When Alison Darcy began developing a mental-health-focused chatbot for Facebook last summer, she made a point to give it a robotic name -- nothing even vaguely human, like Siri or Alexa. She went with something charmingly mechanical: Woebot. Her service uses lessons from a short-term, goal-oriented psychotherapy method known as cognitive behavioral treatment to help people track their moods, and the name clarified that it was by no means a human replacement. It also showed off what Darcy saw as her program's greatest strength. "This is not a person that is ever going to judge me," the clinical research psychologist and former Stanford instructor said.
"How are you doing today?" "What's going on in your world right now?" "How do you feel?" These might seem like simple questions a caring friend would ask. However, in the present day of mental health care, they can also be the start of a conversation with your virtual therapist. Innovative technology is offering new opportunities to millions of Americans affected by different mental health conditions. Advancements in artificial intelligence (AI) are bringing psychotherapy to more people who need it.
On Oct. 22, 2012, three days before she slaughtered two of the three children she cared for as a nanny, Yoselyn Ortega visited a psychologist, Dr. Thomas A. Caffrey, on New York City's Upper West Side. He was the kind of guy you'd hope a person on the verge of committing murder would go to see: He had a doctorate in clinical psychology, more than 40 years of clinical experience, and a specialty in forensic psychology--the psychology of criminals. He'd worked for years within the prison system and was a former president of the New York State Psychological Association's forensic division. According to the testimony Caffrey gave in the trial that found Ortega guilty of murder just last week, after the perhaps 40-minute session (length remains controversial), he wrote down "Prognosis: good." He did not record having a follow-up appointment, although he says he expected one.
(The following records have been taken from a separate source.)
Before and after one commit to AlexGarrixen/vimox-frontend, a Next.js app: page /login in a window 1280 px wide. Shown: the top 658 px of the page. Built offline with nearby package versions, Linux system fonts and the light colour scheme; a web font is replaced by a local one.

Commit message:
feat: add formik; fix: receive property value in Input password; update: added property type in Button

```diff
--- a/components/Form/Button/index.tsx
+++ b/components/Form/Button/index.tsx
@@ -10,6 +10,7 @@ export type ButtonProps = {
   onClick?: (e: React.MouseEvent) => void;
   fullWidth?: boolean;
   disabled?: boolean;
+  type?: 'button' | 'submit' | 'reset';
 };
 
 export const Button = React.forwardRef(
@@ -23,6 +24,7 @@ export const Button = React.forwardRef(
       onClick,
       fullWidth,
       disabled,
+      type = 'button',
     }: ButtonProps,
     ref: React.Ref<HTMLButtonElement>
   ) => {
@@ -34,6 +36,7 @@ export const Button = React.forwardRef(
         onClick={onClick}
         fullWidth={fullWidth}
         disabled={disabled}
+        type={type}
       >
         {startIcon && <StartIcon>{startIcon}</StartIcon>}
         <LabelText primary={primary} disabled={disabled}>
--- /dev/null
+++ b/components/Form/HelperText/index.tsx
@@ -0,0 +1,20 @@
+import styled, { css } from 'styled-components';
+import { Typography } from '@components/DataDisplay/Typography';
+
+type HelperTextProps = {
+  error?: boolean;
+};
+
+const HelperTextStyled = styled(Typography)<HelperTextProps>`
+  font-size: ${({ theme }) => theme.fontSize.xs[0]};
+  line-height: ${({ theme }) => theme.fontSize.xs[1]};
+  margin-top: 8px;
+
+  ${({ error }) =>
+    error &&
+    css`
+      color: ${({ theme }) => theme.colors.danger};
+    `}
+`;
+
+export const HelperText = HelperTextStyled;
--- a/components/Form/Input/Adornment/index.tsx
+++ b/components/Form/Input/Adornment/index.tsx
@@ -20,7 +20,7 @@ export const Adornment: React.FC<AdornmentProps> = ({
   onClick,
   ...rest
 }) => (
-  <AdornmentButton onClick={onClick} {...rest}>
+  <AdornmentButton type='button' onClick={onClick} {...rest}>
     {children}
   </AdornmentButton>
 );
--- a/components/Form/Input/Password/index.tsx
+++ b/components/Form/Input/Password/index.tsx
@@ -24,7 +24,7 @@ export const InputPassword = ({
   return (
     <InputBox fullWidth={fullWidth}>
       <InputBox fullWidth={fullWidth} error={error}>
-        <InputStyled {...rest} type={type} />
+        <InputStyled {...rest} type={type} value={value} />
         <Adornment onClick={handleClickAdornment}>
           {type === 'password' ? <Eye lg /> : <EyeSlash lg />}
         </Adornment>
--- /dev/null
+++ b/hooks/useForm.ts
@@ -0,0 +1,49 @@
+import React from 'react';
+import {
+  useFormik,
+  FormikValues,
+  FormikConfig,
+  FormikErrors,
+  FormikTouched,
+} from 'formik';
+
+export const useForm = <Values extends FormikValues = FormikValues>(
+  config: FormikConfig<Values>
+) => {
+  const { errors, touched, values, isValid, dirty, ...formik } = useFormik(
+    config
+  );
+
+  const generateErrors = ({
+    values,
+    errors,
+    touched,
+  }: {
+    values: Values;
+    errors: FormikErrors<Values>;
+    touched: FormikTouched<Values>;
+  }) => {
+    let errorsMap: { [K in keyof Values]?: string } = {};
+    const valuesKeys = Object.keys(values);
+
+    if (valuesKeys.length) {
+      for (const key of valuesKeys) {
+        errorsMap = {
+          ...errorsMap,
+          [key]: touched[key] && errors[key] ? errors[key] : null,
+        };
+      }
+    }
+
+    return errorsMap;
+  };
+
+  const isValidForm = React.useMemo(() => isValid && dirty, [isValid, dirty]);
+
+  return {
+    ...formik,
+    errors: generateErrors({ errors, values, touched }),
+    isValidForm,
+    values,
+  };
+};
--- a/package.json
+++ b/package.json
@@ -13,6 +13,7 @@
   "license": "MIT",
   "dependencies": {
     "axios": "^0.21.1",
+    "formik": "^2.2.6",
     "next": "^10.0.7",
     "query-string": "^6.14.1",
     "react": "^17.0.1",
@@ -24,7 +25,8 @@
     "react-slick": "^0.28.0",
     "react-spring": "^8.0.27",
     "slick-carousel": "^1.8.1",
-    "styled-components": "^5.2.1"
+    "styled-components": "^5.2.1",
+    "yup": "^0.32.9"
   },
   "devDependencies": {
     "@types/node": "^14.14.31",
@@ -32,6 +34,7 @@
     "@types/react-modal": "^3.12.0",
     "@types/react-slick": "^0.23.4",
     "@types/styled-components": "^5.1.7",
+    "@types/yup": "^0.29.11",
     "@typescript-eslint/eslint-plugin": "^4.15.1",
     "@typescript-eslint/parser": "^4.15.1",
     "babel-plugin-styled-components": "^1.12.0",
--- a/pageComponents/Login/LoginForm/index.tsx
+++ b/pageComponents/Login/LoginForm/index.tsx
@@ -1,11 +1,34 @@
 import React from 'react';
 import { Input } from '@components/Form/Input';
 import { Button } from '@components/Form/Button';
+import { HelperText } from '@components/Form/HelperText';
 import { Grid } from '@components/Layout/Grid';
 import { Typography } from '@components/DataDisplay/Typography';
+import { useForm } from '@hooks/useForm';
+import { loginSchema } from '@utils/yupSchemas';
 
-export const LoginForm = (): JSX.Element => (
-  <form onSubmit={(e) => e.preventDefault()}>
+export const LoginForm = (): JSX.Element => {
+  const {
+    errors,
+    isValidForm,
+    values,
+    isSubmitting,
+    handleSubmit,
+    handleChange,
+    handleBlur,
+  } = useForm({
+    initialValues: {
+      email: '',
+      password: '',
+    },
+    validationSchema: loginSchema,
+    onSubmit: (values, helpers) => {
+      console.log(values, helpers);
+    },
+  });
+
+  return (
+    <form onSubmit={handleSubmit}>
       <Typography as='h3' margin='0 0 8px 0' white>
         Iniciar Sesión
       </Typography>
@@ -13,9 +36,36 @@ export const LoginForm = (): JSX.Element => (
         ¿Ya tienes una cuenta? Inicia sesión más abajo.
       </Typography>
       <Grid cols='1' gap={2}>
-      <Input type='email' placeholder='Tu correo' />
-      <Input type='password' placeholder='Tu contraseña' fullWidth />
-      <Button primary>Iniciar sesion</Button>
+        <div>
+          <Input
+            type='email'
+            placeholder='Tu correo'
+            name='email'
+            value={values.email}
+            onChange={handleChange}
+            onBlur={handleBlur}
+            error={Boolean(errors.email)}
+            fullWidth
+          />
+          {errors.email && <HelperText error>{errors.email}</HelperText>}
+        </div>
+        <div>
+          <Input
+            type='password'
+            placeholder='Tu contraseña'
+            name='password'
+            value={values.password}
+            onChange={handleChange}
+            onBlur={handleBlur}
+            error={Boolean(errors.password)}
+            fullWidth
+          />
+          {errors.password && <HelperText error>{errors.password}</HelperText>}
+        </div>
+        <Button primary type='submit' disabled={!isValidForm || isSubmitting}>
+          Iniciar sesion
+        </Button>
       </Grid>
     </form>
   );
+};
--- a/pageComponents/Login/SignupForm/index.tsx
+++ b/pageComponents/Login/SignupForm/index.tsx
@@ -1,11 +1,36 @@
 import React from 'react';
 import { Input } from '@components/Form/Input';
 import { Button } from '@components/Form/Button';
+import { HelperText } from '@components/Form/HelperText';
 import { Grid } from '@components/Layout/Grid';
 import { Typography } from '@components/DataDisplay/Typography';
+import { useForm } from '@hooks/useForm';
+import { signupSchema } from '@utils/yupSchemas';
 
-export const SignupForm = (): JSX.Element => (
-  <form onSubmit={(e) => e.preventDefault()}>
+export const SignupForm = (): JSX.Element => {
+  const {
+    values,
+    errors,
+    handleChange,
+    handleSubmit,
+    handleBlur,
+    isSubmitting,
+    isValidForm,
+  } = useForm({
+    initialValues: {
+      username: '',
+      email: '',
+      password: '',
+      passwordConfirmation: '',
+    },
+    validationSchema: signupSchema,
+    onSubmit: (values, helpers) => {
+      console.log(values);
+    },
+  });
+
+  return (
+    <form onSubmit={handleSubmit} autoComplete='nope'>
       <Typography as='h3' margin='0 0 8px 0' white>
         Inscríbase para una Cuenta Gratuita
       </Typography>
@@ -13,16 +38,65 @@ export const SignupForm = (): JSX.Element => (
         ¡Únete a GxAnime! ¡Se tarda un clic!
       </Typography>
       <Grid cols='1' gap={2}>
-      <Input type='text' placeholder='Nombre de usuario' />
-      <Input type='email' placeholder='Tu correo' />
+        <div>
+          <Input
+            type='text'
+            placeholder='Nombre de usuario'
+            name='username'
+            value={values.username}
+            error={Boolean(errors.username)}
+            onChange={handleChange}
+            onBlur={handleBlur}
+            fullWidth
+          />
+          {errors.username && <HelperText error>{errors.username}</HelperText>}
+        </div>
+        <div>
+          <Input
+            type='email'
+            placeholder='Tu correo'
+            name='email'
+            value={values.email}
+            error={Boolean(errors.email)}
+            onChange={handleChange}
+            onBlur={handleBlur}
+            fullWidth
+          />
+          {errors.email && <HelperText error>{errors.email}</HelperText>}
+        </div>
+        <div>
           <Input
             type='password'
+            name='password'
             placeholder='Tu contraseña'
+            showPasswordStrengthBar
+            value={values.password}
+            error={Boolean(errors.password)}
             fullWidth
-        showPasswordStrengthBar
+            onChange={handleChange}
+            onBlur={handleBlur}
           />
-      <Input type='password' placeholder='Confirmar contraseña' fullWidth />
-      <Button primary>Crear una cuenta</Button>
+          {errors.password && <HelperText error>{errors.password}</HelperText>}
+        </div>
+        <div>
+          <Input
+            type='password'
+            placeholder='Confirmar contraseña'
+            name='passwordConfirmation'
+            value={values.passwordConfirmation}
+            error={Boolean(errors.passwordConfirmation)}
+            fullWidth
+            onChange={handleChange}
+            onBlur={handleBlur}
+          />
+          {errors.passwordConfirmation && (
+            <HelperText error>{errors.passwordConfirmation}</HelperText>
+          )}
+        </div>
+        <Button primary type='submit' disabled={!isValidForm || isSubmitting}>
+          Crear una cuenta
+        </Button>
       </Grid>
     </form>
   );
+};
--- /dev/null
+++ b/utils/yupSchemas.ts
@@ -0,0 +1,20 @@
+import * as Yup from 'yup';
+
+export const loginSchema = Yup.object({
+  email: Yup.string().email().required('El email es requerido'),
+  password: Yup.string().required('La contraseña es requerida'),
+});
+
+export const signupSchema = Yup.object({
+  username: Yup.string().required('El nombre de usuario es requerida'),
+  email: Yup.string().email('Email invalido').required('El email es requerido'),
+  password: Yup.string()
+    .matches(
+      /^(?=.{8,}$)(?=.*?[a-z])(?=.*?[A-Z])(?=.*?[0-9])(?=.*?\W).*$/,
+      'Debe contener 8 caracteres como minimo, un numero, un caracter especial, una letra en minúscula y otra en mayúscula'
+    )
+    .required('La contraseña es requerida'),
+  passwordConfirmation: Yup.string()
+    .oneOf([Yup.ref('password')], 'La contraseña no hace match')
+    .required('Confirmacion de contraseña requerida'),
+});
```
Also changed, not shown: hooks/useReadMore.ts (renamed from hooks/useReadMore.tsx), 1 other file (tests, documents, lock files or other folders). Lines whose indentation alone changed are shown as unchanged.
Over 450 million people are currently affected by mental or neurological disorders and it is estimated that one in four people will be affected by such condition in the coming years. With the rapid advancement in technology and its application in the medical field, researchers and medical practitioners are now looking at ways in which artificial intelligence and machine learning can be leveraged to detect early symptoms and potential cure for various mental illness. Over the years, considerable advancements have been made in this regard and AI-powered solutions such as NLP and even chatbots have been designed to understand the human mind. We look at ways in which these solutions are helping psychiatrists and other mental health professionals deliver their job better and the potential harm associated with these technologies. Several startups have combined AI and virtual reality to create a virtual therapist that can interact with is patients in real-time.